How to Spend a Long Weekend in Istanbul
Istanbul seems to be the city of the moment. Everywhere I turn friends are planning weekends to Istanbul and it’s one of the places everyone is talking about. I knew very little about it, despite having a Turkish au pair from Istanbul when I was younger. Though to be fair, I’m not sure the average 8-year-old has that much awareness of foreign cultures and the world at large… So it happened that my boyfriend and I headed there last month to see what all the fuss is about.
You might have already seen my Postcard of the Week from Istanbul. We started off the trip in style, with a chauferred limousine to Heathrow Airport which we’d booked through Blacklane, a worldwide chauffeur service, after they kindly invited me to test out their service. It’s the kind of service I could really get used to! A limousine delivered us swiftly to our Friday evening flight and on the return journey, landing at midnight, Blacklane sent us a chauffeur in a brand new black Land Rover, the kind whose seats can massage your back, which has individual screens with every TV channel and film you could wish for, Green and Blacks chocolate beside the water bottles and an unimaginable number of controls to play with.

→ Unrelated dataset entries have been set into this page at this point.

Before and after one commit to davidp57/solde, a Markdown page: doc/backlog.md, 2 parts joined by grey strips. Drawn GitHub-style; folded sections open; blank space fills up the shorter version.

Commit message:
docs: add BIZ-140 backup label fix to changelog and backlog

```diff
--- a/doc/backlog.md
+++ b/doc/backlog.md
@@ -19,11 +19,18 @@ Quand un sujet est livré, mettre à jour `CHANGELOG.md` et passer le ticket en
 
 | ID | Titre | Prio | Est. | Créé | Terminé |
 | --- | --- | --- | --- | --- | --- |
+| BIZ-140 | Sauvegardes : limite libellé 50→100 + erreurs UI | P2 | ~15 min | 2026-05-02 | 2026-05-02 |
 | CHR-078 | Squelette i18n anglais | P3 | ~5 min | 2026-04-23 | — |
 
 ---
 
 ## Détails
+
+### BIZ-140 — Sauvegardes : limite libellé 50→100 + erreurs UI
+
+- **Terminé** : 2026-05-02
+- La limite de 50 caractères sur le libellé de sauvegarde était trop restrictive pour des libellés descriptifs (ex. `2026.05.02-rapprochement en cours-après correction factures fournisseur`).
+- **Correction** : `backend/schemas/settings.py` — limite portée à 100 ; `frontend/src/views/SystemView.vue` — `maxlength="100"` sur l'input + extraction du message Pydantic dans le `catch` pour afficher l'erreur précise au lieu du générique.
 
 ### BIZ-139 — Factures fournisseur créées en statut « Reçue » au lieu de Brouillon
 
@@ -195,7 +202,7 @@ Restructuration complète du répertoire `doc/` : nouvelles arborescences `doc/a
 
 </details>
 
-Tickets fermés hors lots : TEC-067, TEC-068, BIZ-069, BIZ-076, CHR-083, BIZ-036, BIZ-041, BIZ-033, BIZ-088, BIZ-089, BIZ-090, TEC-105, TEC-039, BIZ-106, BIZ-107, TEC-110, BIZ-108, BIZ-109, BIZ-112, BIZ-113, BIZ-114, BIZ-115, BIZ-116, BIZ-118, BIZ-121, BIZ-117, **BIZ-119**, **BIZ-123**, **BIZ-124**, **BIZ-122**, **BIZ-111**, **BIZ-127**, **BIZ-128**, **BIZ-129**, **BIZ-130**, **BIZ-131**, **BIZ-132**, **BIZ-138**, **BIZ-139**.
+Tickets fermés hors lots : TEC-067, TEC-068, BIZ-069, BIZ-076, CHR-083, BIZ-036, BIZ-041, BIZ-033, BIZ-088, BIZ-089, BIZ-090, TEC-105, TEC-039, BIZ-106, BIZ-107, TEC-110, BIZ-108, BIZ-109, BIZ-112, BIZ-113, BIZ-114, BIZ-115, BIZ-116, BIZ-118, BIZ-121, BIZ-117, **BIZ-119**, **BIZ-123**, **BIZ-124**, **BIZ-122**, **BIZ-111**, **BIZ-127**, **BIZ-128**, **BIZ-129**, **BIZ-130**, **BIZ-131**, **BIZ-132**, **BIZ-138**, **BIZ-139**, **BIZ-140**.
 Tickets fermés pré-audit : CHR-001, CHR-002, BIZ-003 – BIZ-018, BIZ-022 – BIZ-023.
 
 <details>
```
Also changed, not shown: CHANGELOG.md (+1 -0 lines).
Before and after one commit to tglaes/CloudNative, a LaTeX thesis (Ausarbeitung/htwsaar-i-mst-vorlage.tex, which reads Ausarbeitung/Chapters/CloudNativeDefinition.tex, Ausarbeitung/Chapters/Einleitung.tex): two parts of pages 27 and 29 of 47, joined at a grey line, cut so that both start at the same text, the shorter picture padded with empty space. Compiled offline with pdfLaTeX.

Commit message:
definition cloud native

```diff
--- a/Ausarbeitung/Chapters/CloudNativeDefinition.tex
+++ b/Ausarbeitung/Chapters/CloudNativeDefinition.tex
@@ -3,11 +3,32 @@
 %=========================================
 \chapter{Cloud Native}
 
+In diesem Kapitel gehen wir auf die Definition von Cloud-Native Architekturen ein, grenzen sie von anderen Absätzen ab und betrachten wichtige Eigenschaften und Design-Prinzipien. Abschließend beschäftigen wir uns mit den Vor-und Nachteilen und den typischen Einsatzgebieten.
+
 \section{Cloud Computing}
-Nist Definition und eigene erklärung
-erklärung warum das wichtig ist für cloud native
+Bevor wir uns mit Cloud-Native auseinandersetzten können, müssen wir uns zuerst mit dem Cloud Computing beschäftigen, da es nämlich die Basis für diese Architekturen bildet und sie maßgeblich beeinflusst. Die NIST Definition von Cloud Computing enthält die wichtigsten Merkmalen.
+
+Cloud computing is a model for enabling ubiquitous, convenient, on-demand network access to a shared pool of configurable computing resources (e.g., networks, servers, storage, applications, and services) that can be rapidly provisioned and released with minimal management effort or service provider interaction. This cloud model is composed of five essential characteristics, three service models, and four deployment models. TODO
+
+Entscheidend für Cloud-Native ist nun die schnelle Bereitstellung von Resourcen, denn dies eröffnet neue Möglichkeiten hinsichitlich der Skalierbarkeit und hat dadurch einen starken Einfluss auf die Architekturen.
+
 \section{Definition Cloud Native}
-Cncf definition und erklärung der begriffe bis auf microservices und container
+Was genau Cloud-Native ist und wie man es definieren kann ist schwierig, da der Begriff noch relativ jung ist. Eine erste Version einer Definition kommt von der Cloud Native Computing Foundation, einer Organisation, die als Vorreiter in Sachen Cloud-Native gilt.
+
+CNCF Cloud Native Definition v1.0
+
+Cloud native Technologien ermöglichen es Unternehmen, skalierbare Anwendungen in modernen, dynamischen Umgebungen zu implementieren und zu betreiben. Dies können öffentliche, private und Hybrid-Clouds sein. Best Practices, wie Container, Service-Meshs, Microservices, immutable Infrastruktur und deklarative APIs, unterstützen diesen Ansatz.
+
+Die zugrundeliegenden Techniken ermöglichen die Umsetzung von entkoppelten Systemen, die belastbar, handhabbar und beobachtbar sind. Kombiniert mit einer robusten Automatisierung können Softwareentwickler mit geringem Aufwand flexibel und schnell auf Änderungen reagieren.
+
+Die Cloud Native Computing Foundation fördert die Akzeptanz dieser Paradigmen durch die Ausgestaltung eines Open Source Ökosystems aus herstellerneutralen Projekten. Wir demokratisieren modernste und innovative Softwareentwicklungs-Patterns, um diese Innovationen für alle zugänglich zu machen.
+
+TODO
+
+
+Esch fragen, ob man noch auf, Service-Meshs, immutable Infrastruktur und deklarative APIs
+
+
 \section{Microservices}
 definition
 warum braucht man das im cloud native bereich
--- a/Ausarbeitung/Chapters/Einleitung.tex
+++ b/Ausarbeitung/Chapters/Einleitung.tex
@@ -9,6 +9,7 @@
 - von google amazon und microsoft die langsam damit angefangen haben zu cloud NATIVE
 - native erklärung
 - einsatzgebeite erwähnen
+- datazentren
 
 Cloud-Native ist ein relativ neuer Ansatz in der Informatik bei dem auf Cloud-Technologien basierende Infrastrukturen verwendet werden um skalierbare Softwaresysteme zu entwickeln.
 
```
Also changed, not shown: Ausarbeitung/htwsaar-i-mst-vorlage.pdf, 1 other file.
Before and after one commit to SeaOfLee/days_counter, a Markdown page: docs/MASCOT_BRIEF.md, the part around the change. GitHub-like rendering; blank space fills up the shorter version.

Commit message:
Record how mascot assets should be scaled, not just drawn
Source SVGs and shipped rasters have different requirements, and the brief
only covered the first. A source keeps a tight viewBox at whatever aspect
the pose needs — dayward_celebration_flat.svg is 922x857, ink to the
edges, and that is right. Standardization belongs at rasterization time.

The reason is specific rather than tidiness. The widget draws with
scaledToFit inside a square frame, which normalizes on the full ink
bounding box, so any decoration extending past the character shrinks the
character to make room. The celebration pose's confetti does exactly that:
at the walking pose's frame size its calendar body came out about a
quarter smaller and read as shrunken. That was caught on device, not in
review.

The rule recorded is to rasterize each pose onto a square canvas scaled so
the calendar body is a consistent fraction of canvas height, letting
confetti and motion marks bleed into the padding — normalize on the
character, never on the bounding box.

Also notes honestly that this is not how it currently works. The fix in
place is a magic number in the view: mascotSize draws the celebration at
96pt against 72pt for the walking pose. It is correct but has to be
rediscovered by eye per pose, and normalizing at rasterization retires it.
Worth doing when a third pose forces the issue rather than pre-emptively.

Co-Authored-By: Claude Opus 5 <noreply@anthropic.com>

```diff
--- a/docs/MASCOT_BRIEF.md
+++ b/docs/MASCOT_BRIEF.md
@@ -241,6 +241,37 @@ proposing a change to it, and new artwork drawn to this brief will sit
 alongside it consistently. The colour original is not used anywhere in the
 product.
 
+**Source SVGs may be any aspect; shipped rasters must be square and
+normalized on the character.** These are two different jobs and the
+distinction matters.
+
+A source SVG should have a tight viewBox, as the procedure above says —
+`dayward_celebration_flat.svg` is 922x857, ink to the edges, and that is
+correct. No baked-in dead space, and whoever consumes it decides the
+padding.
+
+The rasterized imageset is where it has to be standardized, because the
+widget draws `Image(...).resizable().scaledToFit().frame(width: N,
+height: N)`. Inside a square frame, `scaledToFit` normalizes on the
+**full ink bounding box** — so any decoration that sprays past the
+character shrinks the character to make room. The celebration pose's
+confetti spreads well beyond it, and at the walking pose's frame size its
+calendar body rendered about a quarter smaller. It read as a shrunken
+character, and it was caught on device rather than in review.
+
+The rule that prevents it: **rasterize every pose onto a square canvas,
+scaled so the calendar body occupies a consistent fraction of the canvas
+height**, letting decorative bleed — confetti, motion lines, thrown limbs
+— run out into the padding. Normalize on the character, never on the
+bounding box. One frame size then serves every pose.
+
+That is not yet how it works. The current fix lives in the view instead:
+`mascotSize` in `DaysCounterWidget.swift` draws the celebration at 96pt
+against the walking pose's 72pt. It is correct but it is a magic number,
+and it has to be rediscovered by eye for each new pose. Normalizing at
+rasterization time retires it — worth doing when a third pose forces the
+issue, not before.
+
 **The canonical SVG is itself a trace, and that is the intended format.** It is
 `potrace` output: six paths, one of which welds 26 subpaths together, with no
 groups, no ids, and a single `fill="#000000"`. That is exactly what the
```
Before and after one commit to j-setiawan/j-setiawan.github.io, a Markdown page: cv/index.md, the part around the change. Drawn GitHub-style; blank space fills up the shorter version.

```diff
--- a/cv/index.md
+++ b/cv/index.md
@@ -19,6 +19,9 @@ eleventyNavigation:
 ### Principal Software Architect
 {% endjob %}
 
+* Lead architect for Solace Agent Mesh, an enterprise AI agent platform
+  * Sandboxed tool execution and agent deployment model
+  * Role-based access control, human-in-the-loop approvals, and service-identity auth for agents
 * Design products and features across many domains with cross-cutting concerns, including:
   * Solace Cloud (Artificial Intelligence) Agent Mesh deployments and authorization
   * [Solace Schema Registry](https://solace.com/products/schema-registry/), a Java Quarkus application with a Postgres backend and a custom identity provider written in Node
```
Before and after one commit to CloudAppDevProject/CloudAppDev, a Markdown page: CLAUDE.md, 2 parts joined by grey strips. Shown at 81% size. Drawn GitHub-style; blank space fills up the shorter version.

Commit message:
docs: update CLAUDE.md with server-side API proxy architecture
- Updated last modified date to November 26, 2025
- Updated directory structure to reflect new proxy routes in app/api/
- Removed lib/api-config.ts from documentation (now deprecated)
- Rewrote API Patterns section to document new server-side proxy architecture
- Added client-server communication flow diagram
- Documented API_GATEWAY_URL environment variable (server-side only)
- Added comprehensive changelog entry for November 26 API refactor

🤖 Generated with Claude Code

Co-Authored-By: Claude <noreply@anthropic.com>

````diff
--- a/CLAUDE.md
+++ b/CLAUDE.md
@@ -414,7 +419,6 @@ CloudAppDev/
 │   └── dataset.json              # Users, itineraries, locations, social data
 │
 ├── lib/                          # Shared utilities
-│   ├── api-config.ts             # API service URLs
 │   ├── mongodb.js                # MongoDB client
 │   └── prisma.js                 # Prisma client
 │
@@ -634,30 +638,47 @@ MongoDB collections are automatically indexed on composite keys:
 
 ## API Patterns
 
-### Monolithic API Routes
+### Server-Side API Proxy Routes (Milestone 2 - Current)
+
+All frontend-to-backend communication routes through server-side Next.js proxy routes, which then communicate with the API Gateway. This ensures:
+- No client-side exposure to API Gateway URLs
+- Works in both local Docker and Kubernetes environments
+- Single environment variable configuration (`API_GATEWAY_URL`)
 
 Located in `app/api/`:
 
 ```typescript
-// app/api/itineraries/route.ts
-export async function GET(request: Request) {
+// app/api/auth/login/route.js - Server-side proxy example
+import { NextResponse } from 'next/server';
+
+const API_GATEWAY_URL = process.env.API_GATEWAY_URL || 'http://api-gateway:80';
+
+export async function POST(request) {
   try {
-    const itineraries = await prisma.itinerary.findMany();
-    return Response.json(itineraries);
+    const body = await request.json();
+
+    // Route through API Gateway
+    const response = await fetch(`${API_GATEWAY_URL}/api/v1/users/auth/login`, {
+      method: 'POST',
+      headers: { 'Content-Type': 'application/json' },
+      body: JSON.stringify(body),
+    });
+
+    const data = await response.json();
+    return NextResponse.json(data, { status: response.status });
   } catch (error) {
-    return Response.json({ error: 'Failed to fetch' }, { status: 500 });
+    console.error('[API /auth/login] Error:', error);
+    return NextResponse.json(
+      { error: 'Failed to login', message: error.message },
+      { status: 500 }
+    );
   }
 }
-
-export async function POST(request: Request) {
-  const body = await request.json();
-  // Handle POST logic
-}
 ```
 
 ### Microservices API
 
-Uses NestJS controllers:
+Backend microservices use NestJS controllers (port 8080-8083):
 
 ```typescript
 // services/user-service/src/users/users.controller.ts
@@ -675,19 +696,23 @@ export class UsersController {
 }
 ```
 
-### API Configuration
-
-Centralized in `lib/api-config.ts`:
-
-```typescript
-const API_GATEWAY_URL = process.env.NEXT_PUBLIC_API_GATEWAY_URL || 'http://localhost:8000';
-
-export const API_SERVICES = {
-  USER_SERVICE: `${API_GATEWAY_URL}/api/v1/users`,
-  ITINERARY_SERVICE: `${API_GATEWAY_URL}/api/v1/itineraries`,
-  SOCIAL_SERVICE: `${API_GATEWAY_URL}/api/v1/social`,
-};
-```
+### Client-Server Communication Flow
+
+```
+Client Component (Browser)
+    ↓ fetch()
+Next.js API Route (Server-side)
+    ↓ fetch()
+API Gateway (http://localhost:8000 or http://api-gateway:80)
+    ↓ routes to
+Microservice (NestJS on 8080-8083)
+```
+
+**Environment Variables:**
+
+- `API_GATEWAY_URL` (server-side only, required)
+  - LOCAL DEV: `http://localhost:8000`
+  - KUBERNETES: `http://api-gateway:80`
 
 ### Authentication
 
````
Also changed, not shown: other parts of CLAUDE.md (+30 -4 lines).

It was seriously luxurious and the coolest drive I’ve done for a while.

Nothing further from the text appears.